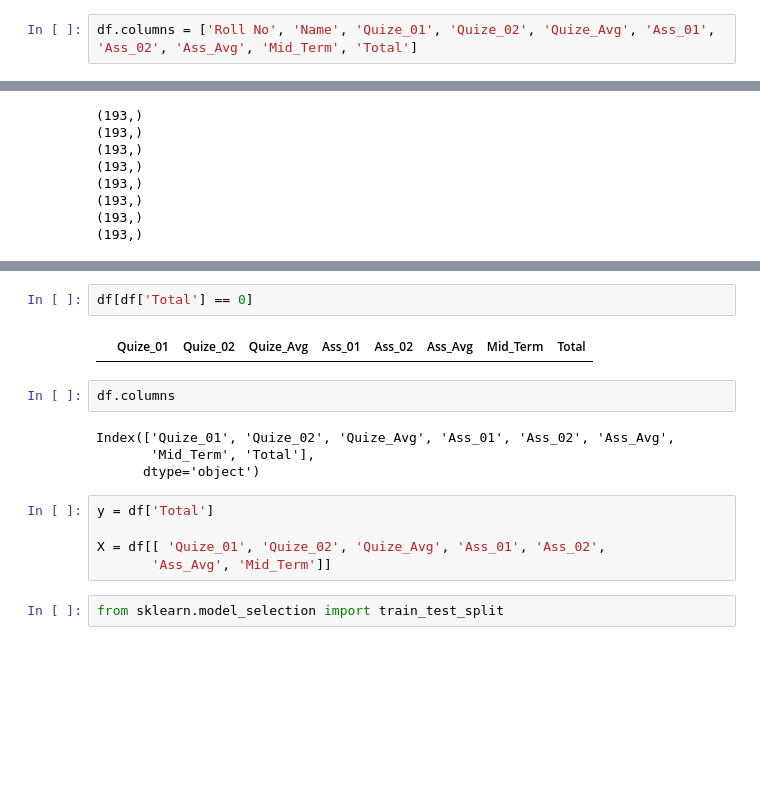
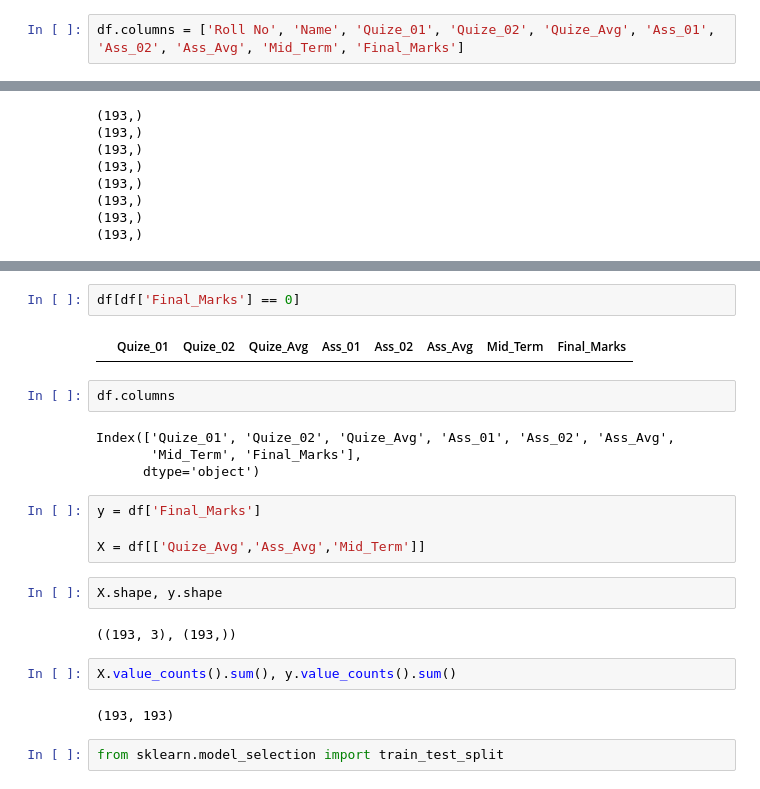
Before and after one commit to Gagan3036/Students_marks_Prediction, a Jupyter notebook: Students_marks_Prediction.ipynb, the cells around one changed output, grey strips where cells are left out. Cells and saved outputs as stored; diff of their text form; blank space fills up the shorter version.

Commit message:
Kaggle Notebook | Students_marks_Prediction | Version 1

```diff
--- a/Students_marks_Prediction.ipynb
+++ b/Students_marks_Prediction.ipynb
@@ -32,7 +32,7 @@ Index(['Roll No', 'Name', 'Quiz 15 ', 'Unnamed: 3', 'Unnamed: 4',
        'Assignments 15 ', 'Unnamed: 6', 'Unnamed: 7', 'Mid Term', 'Q+A+Mid'],
       dtype='object')
 # %%
-df.columns = ['Roll No', 'Name', 'Quize_01', 'Quize_02', 'Quize_Avg', 'Ass_01', 'Ass_02', 'Ass_Avg', 'Mid_Term', 'Total']
+df.columns = ['Roll No', 'Name', 'Quize_01', 'Quize_02', 'Quize_Avg', 'Ass_01', 'Ass_02', 'Ass_Avg', 'Mid_Term', 'Final_Marks']
 # %%
 df.columns
 # %% [output]
@@ -247,19 +247,26 @@ Total        0
 dtype: int64
 # %%
-df[df['Total'] == 0]
+df[df['Final_Marks'] == 0]
 # %% [output]
-|  | Quize_01 | Quize_02 | Quize_Avg | Ass_01 | Ass_02 | Ass_Avg | Mid_Term | Total |
+|  | Quize_01 | Quize_02 | Quize_Avg | Ass_01 | Ass_02 | Ass_Avg | Mid_Term | Final_Marks |
 # %%
 df.columns
 # %% [output]
 Index(['Quize_01', 'Quize_02', 'Quize_Avg', 'Ass_01', 'Ass_02', 'Ass_Avg',
-       'Mid_Term', 'Total'],
+       'Mid_Term', 'Final_Marks'],
       dtype='object')
 # %%
-y = df['Total']
+y = df['Final_Marks']
 
-X = df[[ 'Quize_01', 'Quize_02', 'Quize_Avg', 'Ass_01', 'Ass_02',
-       'Ass_Avg', 'Mid_Term']]
+X = df[['Quize_Avg','Ass_Avg','Mid_Term']]
+# %%
+X.shape, y.shape
+# %% [output]
+((193, 3), (193,))
+# %%
+X.value_counts().sum(), y.value_counts().sum()
+# %% [output]
+(193, 193)
 # %%
 from sklearn.model_selection import train_test_split
 # %%
```
Also changed, not shown: parts of 16 cells of this notebook.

_Exercise_
Show all of the lines above in which "columns" is present.

_Task response_
-df.columns = ['Roll No', 'Name', 'Quize_01', 'Quize_02', 'Quize_Avg', 'Ass_01', 'Ass_02', 'Ass_Avg', 'Mid_Term', 'Total']
+df.columns = ['Roll No', 'Name', 'Quize_01', 'Quize_02', 'Quize_Avg', 'Ass_01', 'Ass_02', 'Ass_Avg', 'Mid_Term', 'Final_Marks']
 df.columns
 df.columns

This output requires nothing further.